How to Write a Resume

It’s important to have a resume that separates you from other applicants. Your resume should contain five main sections:

1. Contact Information

Your contact information should be easily accessible to the reader, either at the top or along the side of your resume. In this section you need to include: 

    1. Your first and last name
    2. A reliable phone number
    3. An email address– make sure your email address is professional, free of any nicknames  
    4. City and state of where you currently live 
    5. Optional information – Your current job title 
    6. Don’t include: your date of birth, full residential address
2. Professional Summary

This is an introduction to the rest of your resume. It should include: 

    1. A few introductory sentences to encapsulate where you are in your career
    2. Your most impressive professional accomplishment
    3. Your most relevant hard and soft skills
    4. If you are new to your career path use this section to write your resume’s objective 
    5. Avoid I and my pronouns

Professional Summary Example: New agrarian with 2 years of experience working with horses in multiple facilities including trail rides and barn work. Well versed in nontraditional work style and longer than 8-hour day workload. 

Resume Objective Example: Pursuing a position as a new agrarian where I can utilize my passion for agriculture and environmental concerns that allows for development of professional growth. 


3. Work Experience

It’s important to remember not to put every single job you’ve had on your resume, but also important not to create gaps between roles. 

    1. Start with your current position and work backwards in reverse-chronological order. 
    2. Each past work experience should include: 
      1. Job title 
      2. Employer or company  
      3. City and state 
      4. Employment dates (start and end; month and year) 
      5. A small description of accomplishments and responsibilities
        1. 3-5 bullet points
        2. Numbers speak louder than words. When recruiters look at your resume, dollar amounts or percentages quickly catch their attention. 
4. Skills

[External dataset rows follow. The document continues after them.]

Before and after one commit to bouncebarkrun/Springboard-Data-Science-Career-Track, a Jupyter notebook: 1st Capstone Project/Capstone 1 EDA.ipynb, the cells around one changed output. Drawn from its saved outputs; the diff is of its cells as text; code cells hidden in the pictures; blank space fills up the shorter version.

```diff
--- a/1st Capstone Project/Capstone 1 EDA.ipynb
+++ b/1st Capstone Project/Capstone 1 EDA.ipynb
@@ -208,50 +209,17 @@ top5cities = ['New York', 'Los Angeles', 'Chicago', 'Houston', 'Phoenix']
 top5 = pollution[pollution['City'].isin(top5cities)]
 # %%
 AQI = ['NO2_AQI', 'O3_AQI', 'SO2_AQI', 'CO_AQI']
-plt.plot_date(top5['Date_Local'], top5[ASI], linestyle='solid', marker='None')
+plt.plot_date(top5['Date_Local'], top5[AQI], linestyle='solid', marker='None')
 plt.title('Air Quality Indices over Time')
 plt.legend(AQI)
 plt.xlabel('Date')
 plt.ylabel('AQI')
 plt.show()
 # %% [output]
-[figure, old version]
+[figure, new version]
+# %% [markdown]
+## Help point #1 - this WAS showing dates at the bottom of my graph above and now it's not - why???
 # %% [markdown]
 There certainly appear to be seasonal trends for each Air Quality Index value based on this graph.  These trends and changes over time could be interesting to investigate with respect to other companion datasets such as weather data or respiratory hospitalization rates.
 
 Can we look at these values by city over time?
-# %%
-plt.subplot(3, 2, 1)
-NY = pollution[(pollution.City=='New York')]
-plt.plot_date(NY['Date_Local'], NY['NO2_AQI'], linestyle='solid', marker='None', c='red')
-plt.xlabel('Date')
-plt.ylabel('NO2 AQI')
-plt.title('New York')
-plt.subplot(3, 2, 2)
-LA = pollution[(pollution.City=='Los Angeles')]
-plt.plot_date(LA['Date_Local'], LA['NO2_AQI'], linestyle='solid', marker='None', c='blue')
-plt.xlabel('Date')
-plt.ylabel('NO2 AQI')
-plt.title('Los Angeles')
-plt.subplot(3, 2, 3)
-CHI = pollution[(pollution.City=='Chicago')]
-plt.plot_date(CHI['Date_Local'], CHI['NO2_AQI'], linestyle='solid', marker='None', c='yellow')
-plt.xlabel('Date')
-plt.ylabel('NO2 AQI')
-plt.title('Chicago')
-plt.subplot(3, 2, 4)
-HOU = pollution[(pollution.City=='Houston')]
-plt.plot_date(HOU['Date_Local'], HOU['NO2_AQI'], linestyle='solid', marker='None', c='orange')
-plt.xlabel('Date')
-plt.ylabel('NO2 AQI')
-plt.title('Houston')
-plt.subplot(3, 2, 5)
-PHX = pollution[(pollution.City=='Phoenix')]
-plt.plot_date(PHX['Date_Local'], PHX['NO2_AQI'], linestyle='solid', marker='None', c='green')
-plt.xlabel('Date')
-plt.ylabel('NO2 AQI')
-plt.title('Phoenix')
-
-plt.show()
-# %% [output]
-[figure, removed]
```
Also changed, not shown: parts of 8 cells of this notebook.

Including skills in your resume can be a great opportunity to show your talents and target keywords listed in the job description.

  1. 6-8 skills listed in bullet points that you would bring to this position
  2. Skills should be:
    1.  A mix of hard and soft skills
    2. Specific to the role you want
5. Education

Provide some insight on your educational background and how it can apply to this position.

    1. Type and title of your degrees or certificates
    2. The full name of the school you attended 
    3. Any education awards or distinguishing accomplishments
    4. If you hold two or more degrees, list them in reverse-chronological order.
Other tips and tricks to consider: 
  1. Use keywords: scan the job ad for skills and qualifications the recruiter is looking for and identify which of those skills and qualifications you already possess
  2. Use strong action verbs: starting sentences with action verbs when you begin to write your work experience creates good flow and definitive statements (Example: “Developed a grazing plan.” versus “Was responsible for the grazing plan.”)
  3. Proofread 
  4. Resume should be one page long
  5. Margins should be 1 inch on all sides
  6. Normal line spacing (1 to 1.5 inches) 
  7. Use standard fonts (Arial, Calibri, Times New Roman and Georgia are good ones to stick to) 
  8. Saved as a PDF